The 4th amendment. Image originally uploaded by wemeantdemocracy.
At least one of the Democrats running for president remembers that he already has a platform to fight back against President Bush's power grab.
Sen. Christopher J. Dodd (D-Conn.) -- a presidential candidate who returned from Iowa Sunday night to fight the measure -- quickly claimed victory after the bill's withdrawal, and he again vowed to "utilize all the tools available" to block passage once Reid calls it up in January.Reid, unfortunately, has done all he could to undermine his fellow Democrat and Dodd got little support from his colleagues. Only 10 Senators joined him in voting against moving the FISA bill forward. 35 of his fellow Democrats voted against him (those who think we simply need more Democrats in the Senate should keep that in mind).
Dodd took a significant risk against long odds in what has been one of the few victories against George Bush's assault on the rule of law.
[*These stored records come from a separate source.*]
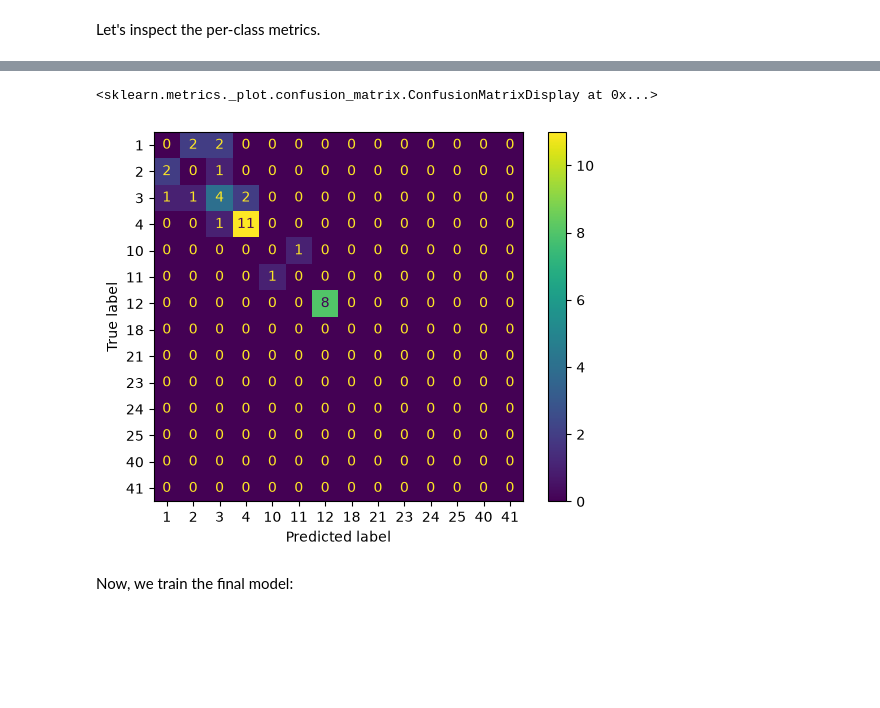
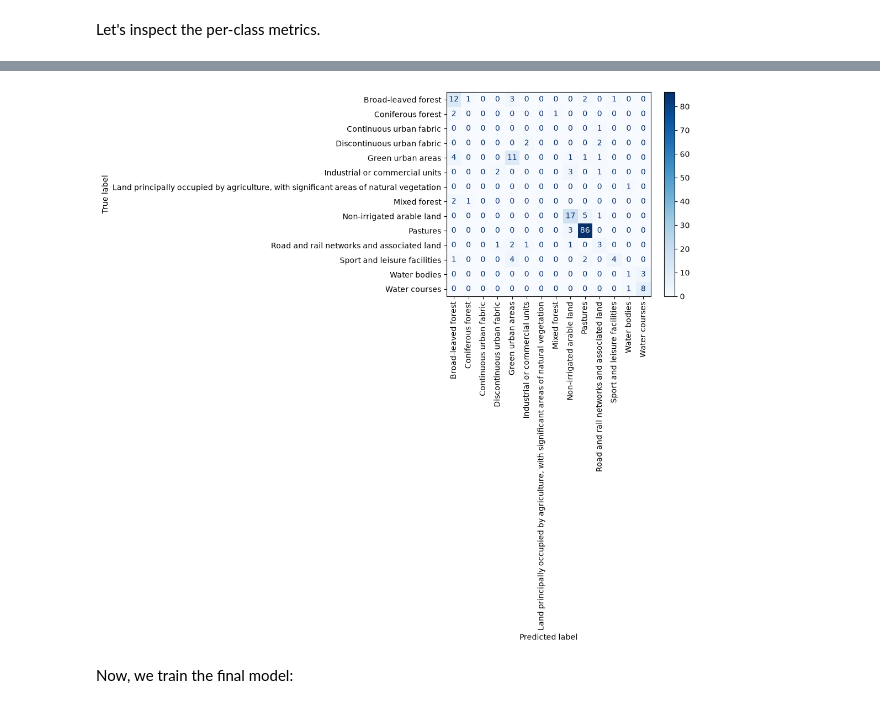
Before and after one commit to openlandmap/scikit-map, a Jupyter notebook: docs/notebooks/03_landcover_mapping.ipynb, the cells around one changed output, grey strips where cells are left out. Cells and saved outputs as stored; diff of their text form; code cells hidden in the pictures; blank space fills up the shorter version.

Commit message:
Add backend param in docs/notebooks and improved examples for land cover (legend, etc)

```diff
--- a/docs/notebooks/03_landcover_mapping.ipynb
+++ b/docs/notebooks/03_landcover_mapping.ipynb
@@ -80,8 +80,9 @@ season names) and the static terrain layers.  We keep the gap-filled NDVI
 (`variant != 'gappy'`) and restrict the temporal layers to the full years
 2015-2019.
 # %%
+backend='cpp' # numba, numpy
 rdata = (
-    RasterData.from_yaml(str(toy.LAYERS_YAML), base_path=str(toy.DATA_DIR))
+    RasterData.from_yaml(str(toy.LAYERS_YAML), base_path=str(toy.DATA_DIR), backend=backend)
     .filter("variant != 'gappy'")
     .filter_date("2015-01-01", "2019-12-31", include_non_temporal=True, by_start_date=True)
 )
@@ -148,7 +147,10 @@ scikit-learn. We use a random forest and evaluate it with 5-fold cross-validatio
 # %%
 from sklearn.preprocessing import LabelEncoder
+
+target_col = 'label'
+
 le = LabelEncoder()
-y = le.fit_transform(train["target"].values)
+y = le.fit_transform(train[target_col].values)
 # %%
 from sklearn.ensemble import RandomForestClassifier
 from sklearn.model_selection import cross_val_predict
@@ -191,10 +193,10 @@ weighted avg       0.69      0.72      0.70       199
 # %%
+import matplotlib.pyplot as plt
 from sklearn.metrics import confusion_matrix, ConfusionMatrixDisplay
-cm = confusion_matrix(y, y_pred, labels=le.classes_)
-ConfusionMatrixDisplay(confusion_matrix=cm, display_labels=le.classes_).plot()
+disp = ConfusionMatrixDisplay.from_predictions(y, y_pred, display_labels=le.classes_, cmap='Blues')
+d = plt.xticks(rotation=90)
 # %% [output]
-<sklearn.metrics._plot.confusion_matrix.ConfusionMatrixDisplay at 0x...>
-[figure, old version]
+[figure, new version]
 # %% [markdown]
 Now, we train the final model:
 # %%
```
Also changed, not shown: parts of 14 cells of this notebook, 2 other files.
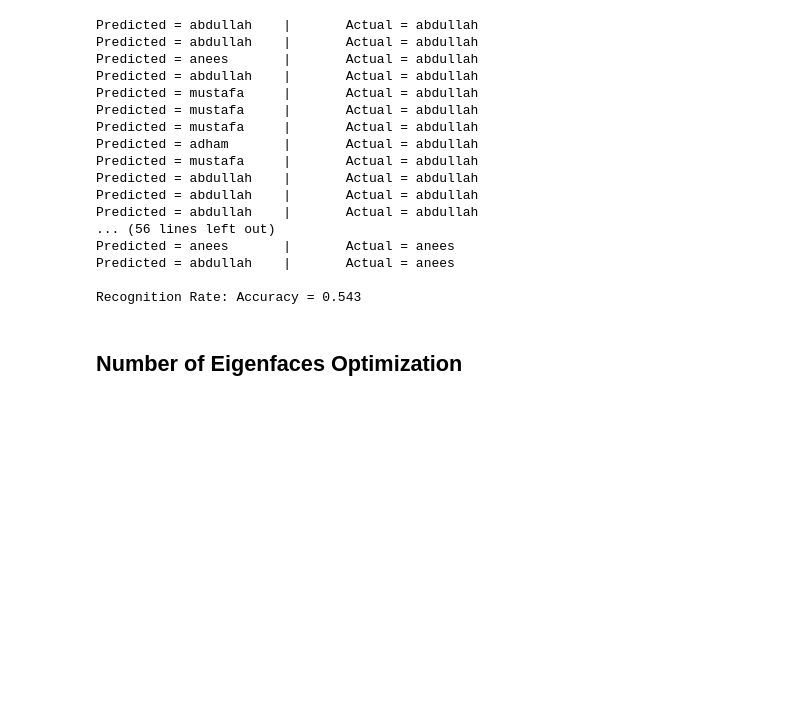
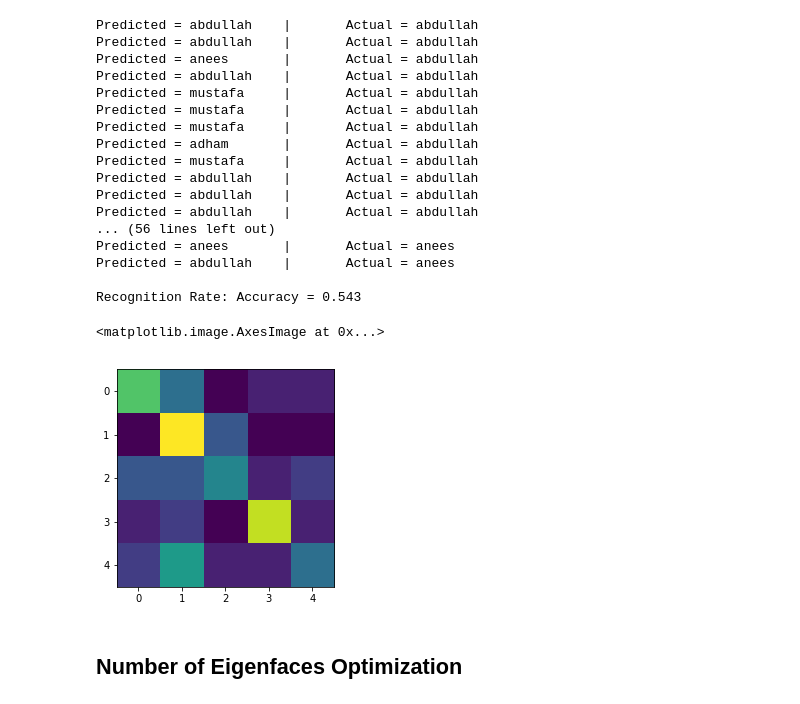
Before and after one commit to adhamelkhouly/face_recognition, a Jupyter notebook: 5_eigenfaces.ipynb, the cells around one changed output. Saved outputs shown, nothing was run; the diff lists cells and outputs as text; code cells hidden in the pictures; blank space fills up the shorter version.

```diff
--- a/5_eigenfaces.ipynb
+++ b/5_eigenfaces.ipynb
@@ -89,6 +90,11 @@ Predicted = anees       |       Actual = anees
 Predicted = abdullah    |       Actual = anees
 
 Recognition Rate: Accuracy = 0.543
+# %%
+plt.imshow(confusion_matrix(y_test, predictions))
+# %% [output]
+<matplotlib.image.AxesImage at 0x...>
+[figure, added]
 # %% [markdown]
 ## Number of Eigenfaces Optimization
 # %%
```
Also changed, not shown: parts of 2 cells of this notebook.
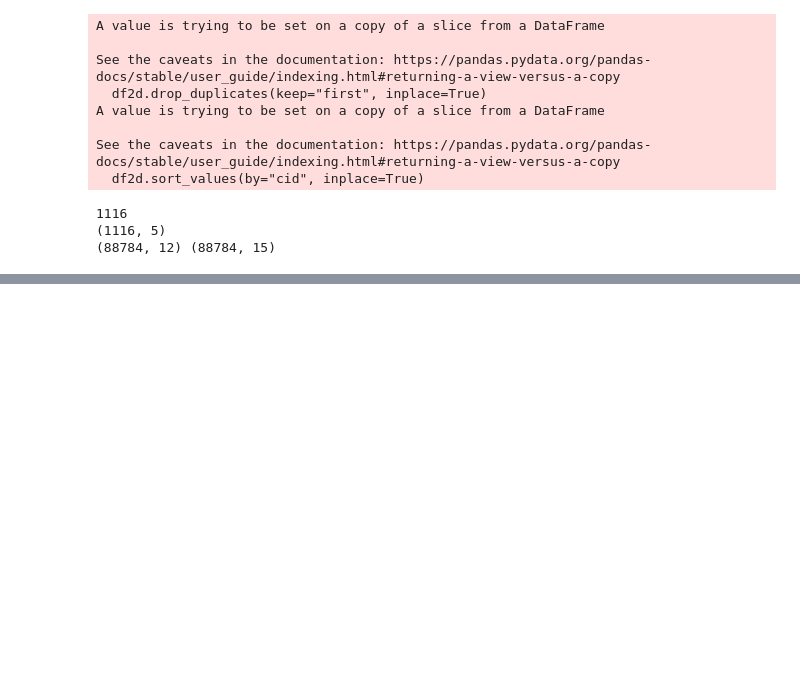
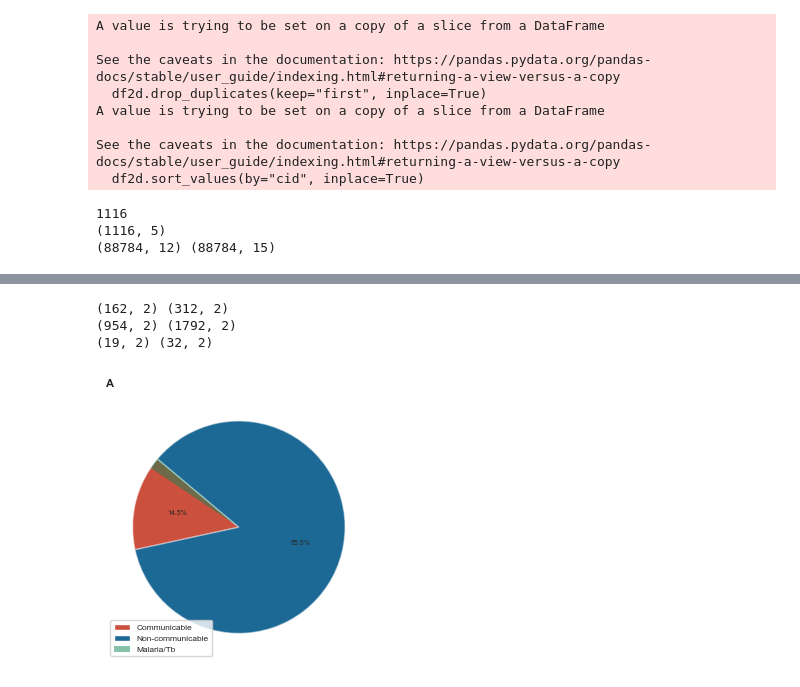
Before and after one commit to ersilia-os/pharmacogx-embeddings, a Jupyter notebook: paper/figure1.ipynb, the cells around one changed output, grey strips where cells are left out. Drawn from its saved outputs; the diff is of its cells as text; code cells hidden in the pictures; blank space fills up the shorter version.

```diff
--- a/paper/figure1.ipynb
+++ b/paper/figure1.ipynb
@@ -161,0 +64,46 @@ plt.boxplot([admevars_counts['frequency'], nonadmevars_counts['frequency']], lab
+# %%
+ncom = df_[df_["is_noncommunicable"]==1]
+com = df_[df_["is_infectious"]==1]
+ncom_counts = ncom['cid'].value_counts().reset_index()
+com_counts = com['cid'].value_counts().reset_index()
+
+drugs = pd.read_csv(os.path.join("data", "curated_drugs_for_gradient.tsv"), sep="\t")
+drugs_notann = list(set([x.lower() for x in drugs["Drug"]])-set(df["chemical"]))
+drugs_ann = df[df["chemical"].isin([x.lower() for x in drugs["Drug"]])]
+drugs_counts = drugs_ann["chemical"].value_counts().reset_index()
+
+# ADD Missing Drugs
+all_com = atc[atc["is_infectious"]==1]["pharmgkb_id"].tolist()
+all_ncom = atc[atc["is_noncommunicable"]==1]["pharmgkb_id"].tolist()
+non_ann_com = list(set(all_com)-set(com_counts["cid"]))
+non_ann_ncom = list(set(all_ncom)-set(ncom_counts["cid"]))
+com_counts_all = pd.concat([com_counts, pd.DataFrame({"cid":non_ann_com, "count":0})])
+ncom_counts_all = pd.concat([ncom_counts, pd.DataFrame({"cid":non_ann_ncom, "count":0})])
+drugs_counts_all = pd.concat([drugs_counts,pd.DataFrame({'chemical': list(drugs_notann), 'count': 0})], ignore_index=True)
+
+print(com_counts.shape, com_counts_all.shape)
+print(ncom_counts.shape, ncom_counts_all.shape)
+print(drugs_counts.shape, drugs_counts_all.shape)
+# %% [output]
+(162, 2) (312, 2)
+(954, 2) (1792, 2)
+(19, 2) (32, 2)
+# %%
+com_drugs = list(set(com["chemical"]))
+ncom_drugs = list(set(ncom["chemical"]))
+
+fig, axs = st.create_figure(1,1)
+ax = axs.next()
+sizes = [len(com_drugs), len(ncom_drugs)]
+labels=["Communicable", "Non-communicable"],
+ax.pie(sizes, labels=["", ""], colors=[red,blue], autopct='%1.1f%%', startangle=140)
+
+subset_size = 32-len(drugs_notann)
+sizes_overlay = [subset_size, len(com_drugs) - subset_size, len(ncom_drugs)]
+overlay_colors = [green, red, blue]
+ax.pie(sizes_overlay, colors=overlay_colors, startangle=140, labels=["", "", ""], wedgeprops=dict(edgecolor='none', alpha=0.5))
+ax.legend(["Communicable", "Non-communicable", "Malaria/Tb"], loc="lower left")
+
+st.label(ax, title="", xlabel="", ylabel="", abc="A")
+# %% [output]
+[figure, added]
```
Also changed, not shown: parts of 28 cells of this notebook, 5 other files.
Dodd has been an outspoken opponent of any measure that would offer retroactive immunity to telecom companies that participated with the Bush Administration in violating the civil liberties of millions of American. He announced in October he would put a hold on any bill that included retroactive immunity language. Although his hold was disregarded, he has remained a strong opponent to the bill. Dodd was prepared to offer an amendment that would strip the retroactive immunity provision of the bill and announced he would filibuster the bill if his amendment failed.I consider it very strange that none of the other Democratic Senators running for president have taken advantage of their positions to prove their ability to lead on controversial issues. Bush's claims of presidential power cannot be defeated by the next president from within the White House. If Congress continues to capitulate to his whims, they no longer are a co-equal branch of government.